An image obtained courtesy CBS News shows Dzhokhar Tsarnaev, a suspect in the Boston Marathon bombing who was captured after he was found hiding in a boat in a Boston suburb. (AFP)
Chechen-origin teenager Dzhokhar Tsarnaev apparently used his cell phone to blow up the pressure cooker bomb at the Boston Marathon that killed three people and wounded nearly 200 others, according to a criminal complaint filed by the FBI in a US court.
In the complaint, the FBI alleges that the suspect appeared calm while there was chaos all around after the blasts at the finish line of the marathon on April 15.
The FBI filed the complaint against 19-year-old Dzhokhar, as he was produced before a district court which temporarily was his hospital room where he is being treated of injuries.
The court fixed May 30 for Dzhokhar's first hearing in Massachusetts District court.
Dzhokhar is charged with conspiring to use "weapon of mass destruction" and faces death penalty if convicted.
In the 10-page complaint, FBI special agent Daniel Geneck gave the sequence of events and sufficient information to establish the requisite probable cause. "It does not include each and every fact known to me," he said.

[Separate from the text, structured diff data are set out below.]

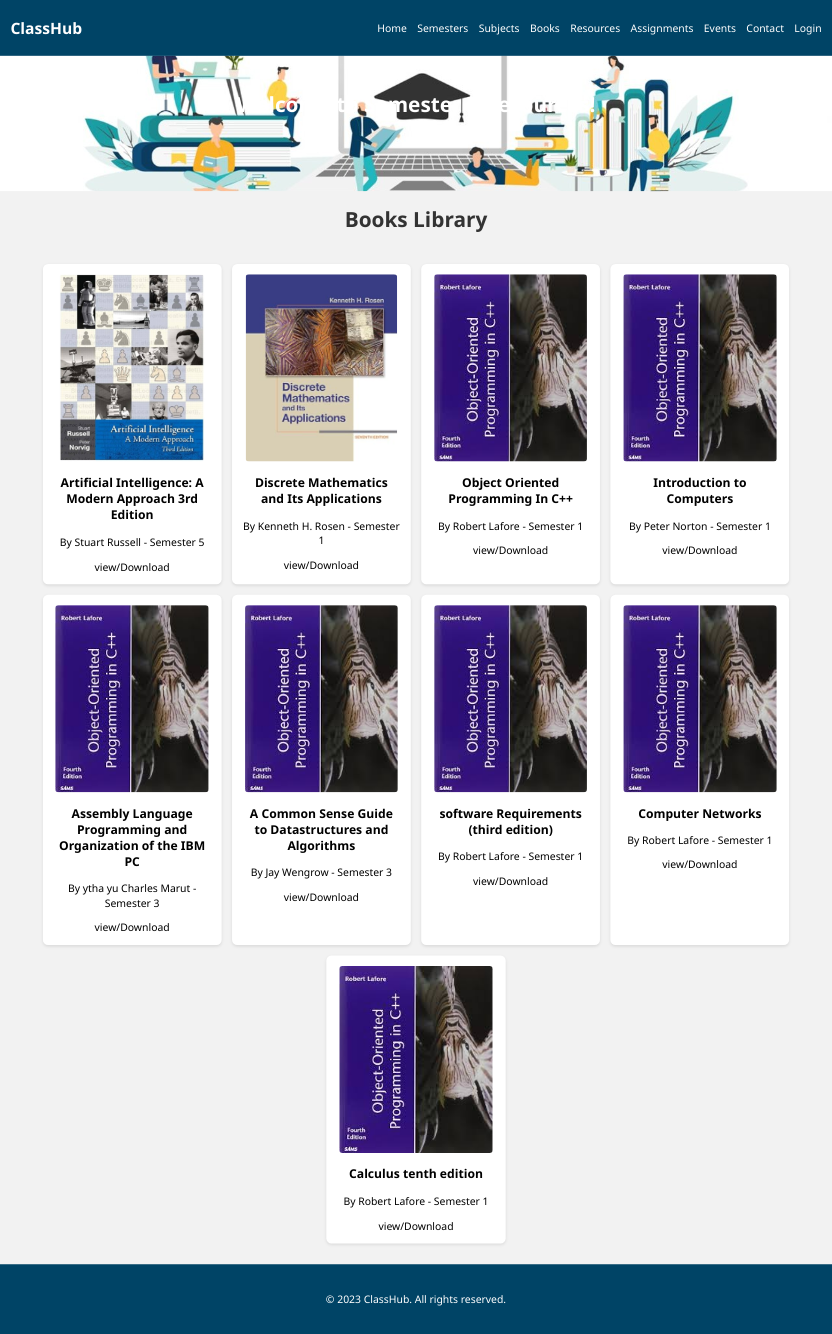
Repository: MariamSawera/eduNova
Page: subjects.html
An editor plug-in stored every save of this project. The page is shown before and after the next save, followed by the edit.
The browser window is 1280 px wide. The pictures show the whole page, at 65% of full size.

Above is the page before, as saved 2025-07-23 18:56:47.

After the next save:
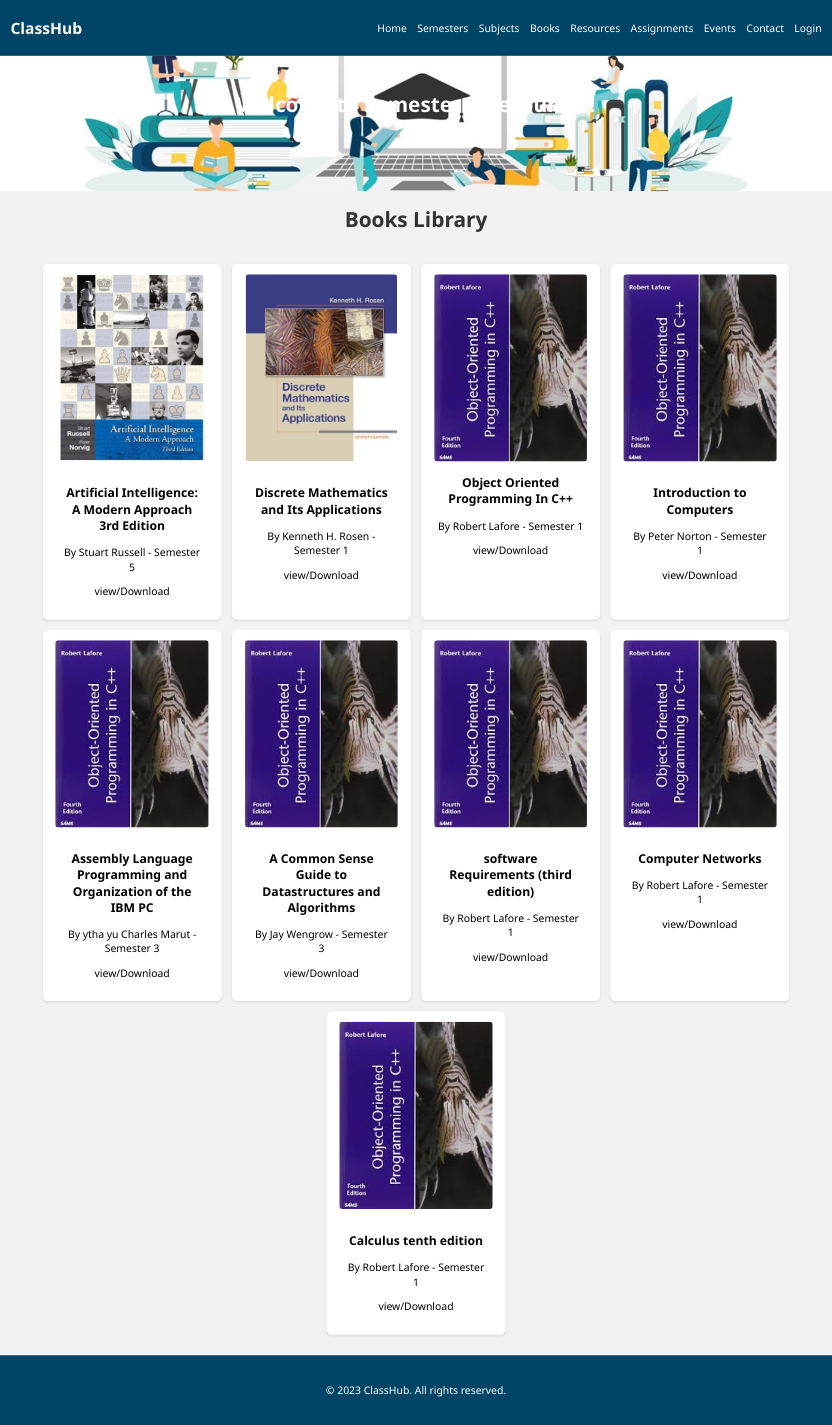
Saved 3 min 37 s later.
--- a/styles.css
+++ b/styles.css
@@ -147,3 +147,8 @@
       object-fit: cover;
 
     }
+
+    .book-info {
+    padding: 1rem;
+    text-align: center;
+    }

Based on the information obtained from the security cameras, Geneck said, the two suspect - Tamerlan Tsarnaev, 26, and Dzhokhar Tsarnaev - were first spotted near the bombing site 11 minutes before the first bomb explosion.
While Tamerlan was wearing a dark-colored baseball cap, sunglasses, a white shirt, dark coat and tan pants, his brother was wearing a white baseball cap backwards, a gray hooded sweatshirt, a lightweight black jacket, and dark pants.
Thereafter, the two were seen moving towards the Marathon finish line, which was occupied by thousands of people, which is reflected through various security cameras.
At some point Dzhokhar appears to look at his phone, which is held at approximately waist level, and may be manipulating the phone, Geneck said.
"Approximately 30 seconds before the first explosion, he lifts his phone to his ear as if he is speaking on his cell phone, and keeps it there for approximately 18 seconds. A few seconds after he finishes the call, the large crowd of people around him can be seen reacting to the first explosion," the complaint said.
"Virtually every head turns to the east (towards the finish line) and stares in that direction in apparent bewilderment and alarm," Geneck said, adding that Dzhokhar, virtually alone among the individuals in front of the restaurant, appears calm.